Trash follows the fairly preposterous adventure of three Brazilian children who work all day in landfills, foraging through literal heaps of garbage to earn enough money to eat. One day 14-year-old Raphael Fernandez finds a wallet containing money, a flipbook of a young girl and a key. With the help of his two friends, Gardo and Rato, the boys – pursued relentlessly by a corrupt police inspector – keep the wallet in an attempt to solve a mystery left behind by a dead man (Wagner Moura) who sought to expose the corruption of a mayoral candidate.
As a slice-of-life insight into life in the favelas or as a buccaneering mystery adventure, Trash is not entirely compelling as either. The crisp, clean cinematography gives the film vibrancy and energy, but it is a heavily stylised portrayal of abject poverty that feels a million miles away from reality.
The score is a mish-mash of genres with a slight leaning towards hip-hop that often feels misjudged during the myriad chase sequences, which combined with the super clean visuals and frenetic camera cuts, leaves Trash feeling like a music video at times.
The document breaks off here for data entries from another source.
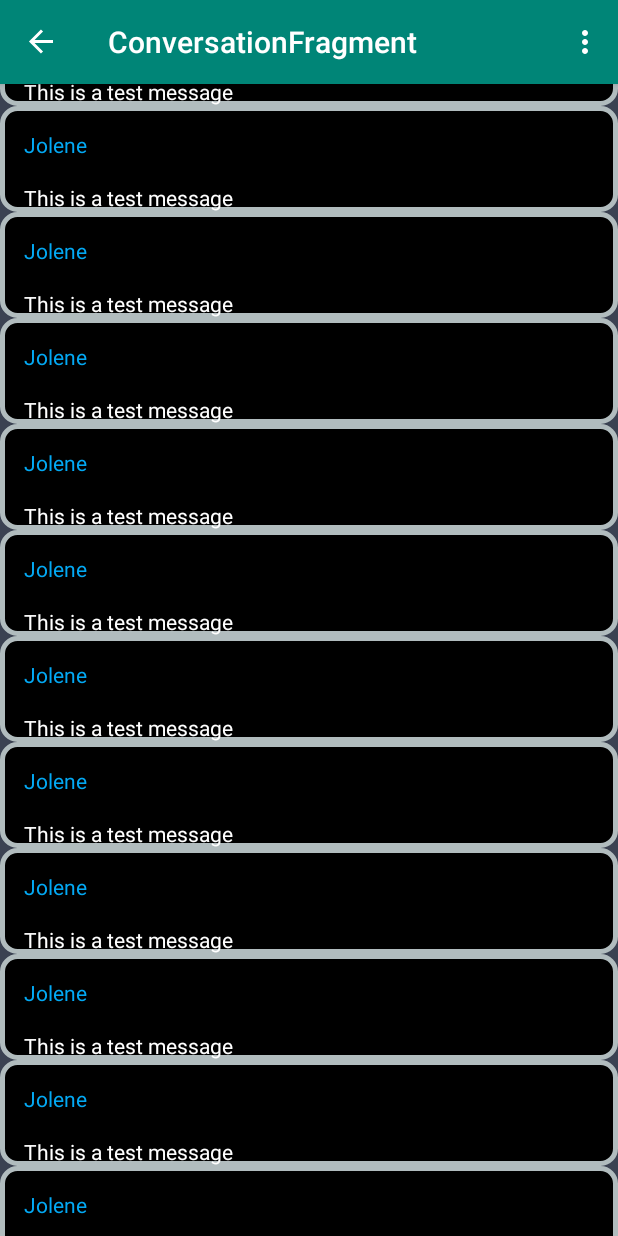
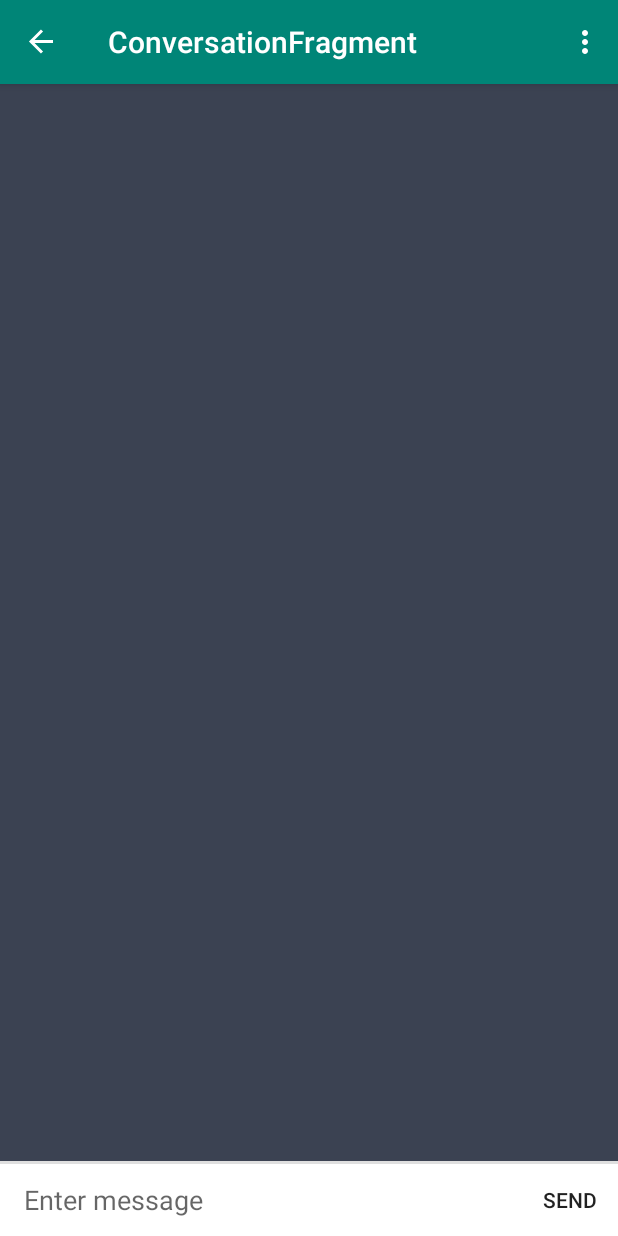
Before and after one commit to JOwens14/MobileAppsProject, an Android app: the ConversationFragment screen opened through its navigation route, on a phone screen of 412 x 824 dp. Run offline under Robolectric (Android 15) with nearby library versions, the phone set to English and light mode, and no system bars; our stand-ins replace navigation-ui.

Commit message:
conversation fragment started

```diff
--- a/app/src/main/java/MobileProject/WorkingTitle/ui/Conversations/ConversationBuilder.java
+++ b/app/src/main/java/MobileProject/WorkingTitle/ui/Conversations/ConversationBuilder.java
@@ -1,5 +1,8 @@
 package MobileProject.WorkingTitle.ui.Conversations;
 
+import android.util.Log;
+
+import java.sql.Array;
 import java.util.ArrayList;
 import java.util.HashMap;
 import java.util.List;
@@ -7,17 +10,8 @@ import java.util.Map;
 
 public class ConversationBuilder {
 
-    /**
-     * An array of sample (dummy) items.
-     */
-    public static final List<Conversation> CONVERSATIONS = new ArrayList<Conversation>();
-
-    /**
-     * A map of sample (dummy) items, by ID.
-     */
-    public static final Map<String, Conversation> CONVERSATIONS_MAP = new HashMap<String, Conversation>();
-
-    private static final int COUNT = 3;
+    private static final List<Conversation> CONVERSATIONS = new ArrayList<Conversation>();
+    private static final Map<String, Conversation> CONVERSATIONS_MAP = new HashMap<String, Conversation>();
 
 
     private static void addItem(Conversation item) {
@@ -30,11 +24,13 @@ public class ConversationBuilder {
     }
 
     public static List getConversations() {
+        //fake convos
+        String[] names = {"Luke", "Leia", "Han", "Chewy", "Bobba Fett", "R2-D2", "C3-P0"};
         // Add some sample items.
-        for (int i = 1; i <= COUNT; i++) {
-            addItem(createConversation("Jolene", "This is a test message"));
+        for (int i = 0; i < names.length; i++) {
+            addItem(createConversation(names[i], "This is a test message"));
         }
-
+        //Log.d("what", "why here");
         return CONVERSATIONS;
     }
 
--- a/app/src/main/java/MobileProject/WorkingTitle/ui/Conversations/ConversationFragment.java
+++ b/app/src/main/java/MobileProject/WorkingTitle/ui/Conversations/ConversationFragment.java
@@ -11,6 +11,8 @@ import android.view.ViewGroup;
 import android.widget.Button;
 import android.widget.TextView;
 
+import androidx.appcompat.app.ActionBar;
+import androidx.appcompat.app.AppCompatActivity;
 import androidx.fragment.app.Fragment;
 
 import java.io.Serializable;
@@ -38,8 +40,13 @@ public class ConversationFragment extends Fragment {
     @Override
     public void onViewCreated(View view, Bundle args) {
         if (getArguments() != null) {
-            Serializable blogpost = getArguments().getSerializable("Conversation");
-            Conversation post = (Conversation) blogpost;
+            Serializable convo = getArguments().getSerializable("conversation");
+            Conversation conversation = (Conversation) convo;
+
+            //sets the actionbar title to the contact name
+            AppCompatActivity activity = (AppCompatActivity) getActivity();
+            ActionBar actionBar = activity.getSupportActionBar();
+            actionBar.setTitle(conversation.getContact());
 
 //            TextView title = view.findViewById(R.id.blog_title);
 //            TextView pubDate = view.findViewById(R.id.blog_pubDate);
@@ -49,15 +56,7 @@ public class ConversationFragment extends Fragment {
 //            pubDate.setText(post.getPubDate());
 //            postText.setText(stripHtml(post.getTeaser()));
 
-//            String url = post.getUrl();
-//            Button fullPostButton = view.findViewById(R.id.button_fullPost);
-//            fullPostButton.setOnClickListener(v -> {
-//                String url1 = post.getUrl();
-//
-//                Intent i = new Intent(Intent.ACTION_VIEW);
-//                i.setData(Uri.parse(url1));
-//                startActivity(i);
-//            });
+
 
         }
     }
--- a/app/src/main/java/MobileProject/WorkingTitle/ui/Conversations/ConversationListFragment.java
+++ b/app/src/main/java/MobileProject/WorkingTitle/ui/Conversations/ConversationListFragment.java
@@ -6,16 +6,12 @@ import android.util.Log;
 import android.view.LayoutInflater;
 import android.view.View;
 import android.view.ViewGroup;
-
 import androidx.fragment.app.Fragment;
 import androidx.navigation.NavController;
 import androidx.navigation.Navigation;
 import androidx.recyclerview.widget.GridLayoutManager;
 import androidx.recyclerview.widget.LinearLayoutManager;
 import androidx.recyclerview.widget.RecyclerView;
-
-import java.util.ArrayList;
-import java.util.Arrays;
 import java.util.List;
 
 import MobileProject.WorkingTitle.R;
@@ -56,7 +52,9 @@ public class ConversationListFragment extends Fragment {
         super.onCreate(savedInstanceState);
 //        ConversationFragment args = ConversationFragment.fromBundle(getArguments());
 //        mConversations = new ArrayList<>(Arrays.asList(args.getConversations()));
+
         mConversations = ConversationBuilder.getConversations();
+
 
     }
 
@@ -66,7 +64,7 @@ public class ConversationListFragment extends Fragment {
                              Bundle savedInstanceState) {
         View view = inflater.inflate(R.layout.fragment_conversations_list, container, false);
 
-        Log.d("ARRIVAL", "hit the list layout");
+        Log.d("ARRIVAL", String.valueOf(mConversations.size()));
 
         // Set the adapter
         if (view instanceof RecyclerView) {
@@ -85,14 +83,16 @@ public class ConversationListFragment extends Fragment {
 
     private void onClick(final Conversation convo) {
         final Bundle args = new Bundle();
-
         args.putSerializable("conversation", convo);
 
         NavController nc = Navigation.findNavController(getView());
         if (nc.getCurrentDestination().getId() != R.id.nav_conversationList) {
             nc.navigateUp();
         }
-        nc.navigate(R.id.action_conversationListFragment_to_conversationFragment, args);
+        //Log.d("current location" , String.valueOf(nc.getCurrentDestination().getLabel()));
+        if(convo.getContact() != null) {
+            nc.navigate(R.id.action_nav_home_to_nav_conversation, args);
+        }
     }
 
     /**
--- a/app/src/main/res/layout/fragment_conversation.xml
+++ b/app/src/main/res/layout/fragment_conversation.xml
@@ -1,7 +1,65 @@
 <?xml version="1.0" encoding="utf-8"?>
-<LinearLayout xmlns:android="http://schemas.android.com/apk/res/android"
+<androidx.constraintlayout.widget.ConstraintLayout xmlns:android="http://schemas.android.com/apk/res/android"
+    xmlns:app="http://schemas.android.com/apk/res-auto"
+    xmlns:tools="http://schemas.android.com/tools"
     android:layout_width="match_parent"
     android:layout_height="match_parent"
+    android:background="#3B4252"
     android:orientation="vertical">
 
-</LinearLayout>
+    <ListView
+        android:id="@+id/reyclerview_message_list"
+        android:layout_width="0dp"
+        android:layout_height="0dp"
+        app:layout_constraintTop_toTopOf="parent"
+        app:layout_constraintLeft_toLeftOf="parent"
+        app:layout_constraintRight_toRightOf="parent">
+    </ListView>
+
+    <!-- A horizontal line between the chatbox and RecyclerView -->
+    <View
+        android:layout_width="0dp"
+        android:layout_height="2dp"
+        android:background="#dfdfdf"
+        android:layout_marginBottom="0dp"
+        app:layout_constraintBottom_toTopOf="@+id/layout_chatbox"
+        app:layout_constraintLeft_toLeftOf="parent"
+        app:layout_constraintRight_toRightOf="parent"/>
+
+    <LinearLayout
+        android:id="@+id/layout_chatbox"
+        android:layout_width="0dp"
+        android:layout_height="wrap_content"
+        android:orientation="horizontal"
+        android:minHeight="48dp"
+        android:background="#ffffff"
+        app:layout_constraintBottom_toBottomOf="parent"
+        app:layout_constraintRight_toRightOf="parent"
+        app:layout_constraintLeft_toLeftOf="parent">
+
+        <EditText
+            android:id="@+id/edittext_chatbox"
+            android:hint="Enter message"
+            android:background="@android:color/transparent"
+            android:layout_gravity="center"
+            android:layout_marginLeft="16dp"
+            android:layout_marginRight="16dp"
+            android:layout_width="0dp"
+            android:layout_weight="1"
+            android:layout_height="wrap_content"
+            android:maxLines="6"/>
+
+        <Button
+            android:id="@+id/button_chatbox_send"
+            android:text="SEND"
+            android:textSize="14dp"
+            android:background="?attr/selectableItemBackground"
+            android:clickable="true"
+            android:layout_width="64dp"
+            android:layout_height="48dp"
+            android:gravity="center"
+            android:layout_gravity="bottom" />
+
+    </LinearLayout>
+
+</androidx.constraintlayout.widget.ConstraintLayout>
--- a/app/src/main/res/navigation/mobile_navigation.xml
+++ b/app/src/main/res/navigation/mobile_navigation.xml
@@ -9,7 +9,11 @@
         android:id="@+id/nav_home"
         android:name="MobileProject.WorkingTitle.ui.Conversations.ConversationListFragment"
         android:label="@string/menu_home"
-        tools:layout="@layout/fragment_home" />
+        tools:layout="@layout/fragment_home" >
+        <action
+            android:id="@+id/action_nav_home_to_nav_conversation"
+            app:destination="@id/nav_conversation" />
+    </fragment>
 
     <fragment
         android:id="@+id/nav_connections"
@@ -19,11 +23,7 @@
     <fragment
         android:id="@+id/nav_conversationList"
         android:name="MobileProject.WorkingTitle.ui.Conversations.ConversationListFragment"
-        android:label="ConversationListFragment" >
-        <action
-            android:id="@+id/action_conversationListFragment_to_conversationFragment"
-            app:destination="@id/nav_conversation" />
-    </fragment>
+        android:label="ConversationListFragment" />
     <fragment
         android:id="@+id/nav_conversation"
         android:name="MobileProject.WorkingTitle.ui.Conversations.ConversationFragment"
```
Also changed, not shown: app/src/main/java/MobileProject/WorkingTitle/HomeActivity.java (+4 -7 lines).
If Extremely Loud and Incredibly Close and especially Billy Elliot has proven anything, it is that Stephen Daldry has a knack for working with children. In Trash, Daldry gets the best out of three amateur Brazilian actors who all turn in terrific performances (amusingly, according to Daldry, filming would depend largely on how tired the children were that day).
Martin Sheen and Rooney Mara co-star presumably to provide the film a wider commercial appeal, but it is Rickson Tevez, Eduardo Luis and Gabriel Weinstein who are the heart and soul of Trash. They are perhaps the one aspect of the entire film that feels completely authentic.
And while the boys are riveting, the film’s other major character, police inspector Frederico (Selton Mello), is two-dimensional as the bad guy. He does awful things to innocent people, wears dark colours, drives a black car – it feels as if the only way he could be more evil is if he grew a twirly moustache and wore a tophat.
Many films have looked at life in extremely poor areas of the world. Hector Babenco’s Pixote, for instance, is such a stark tale about street life in Brazil from the perspective of a child that a film like ‘Trash’ ends up seeming lightweight by comparison. It feels like a mixture of City of God and multiple Oscar winner, Slumdog Millionaire – unfortunately missing a lot of what made those two films so successful.
Introducing the film, Stephen Daldry explained how in Brazil, to his surprise, Trash plays as a comedy because the boys are so funny. Indeed, the on-screen chemistry between the three young first-time actors carries Trash, so appreciated as just a comedy, the film is serviceable entertainment. It is telling, however, that this should be the case – perhaps the reason for this is because beneath the surface of its artificially constructed landfills, Trash is too convoluted and superficial to be anything more. (5)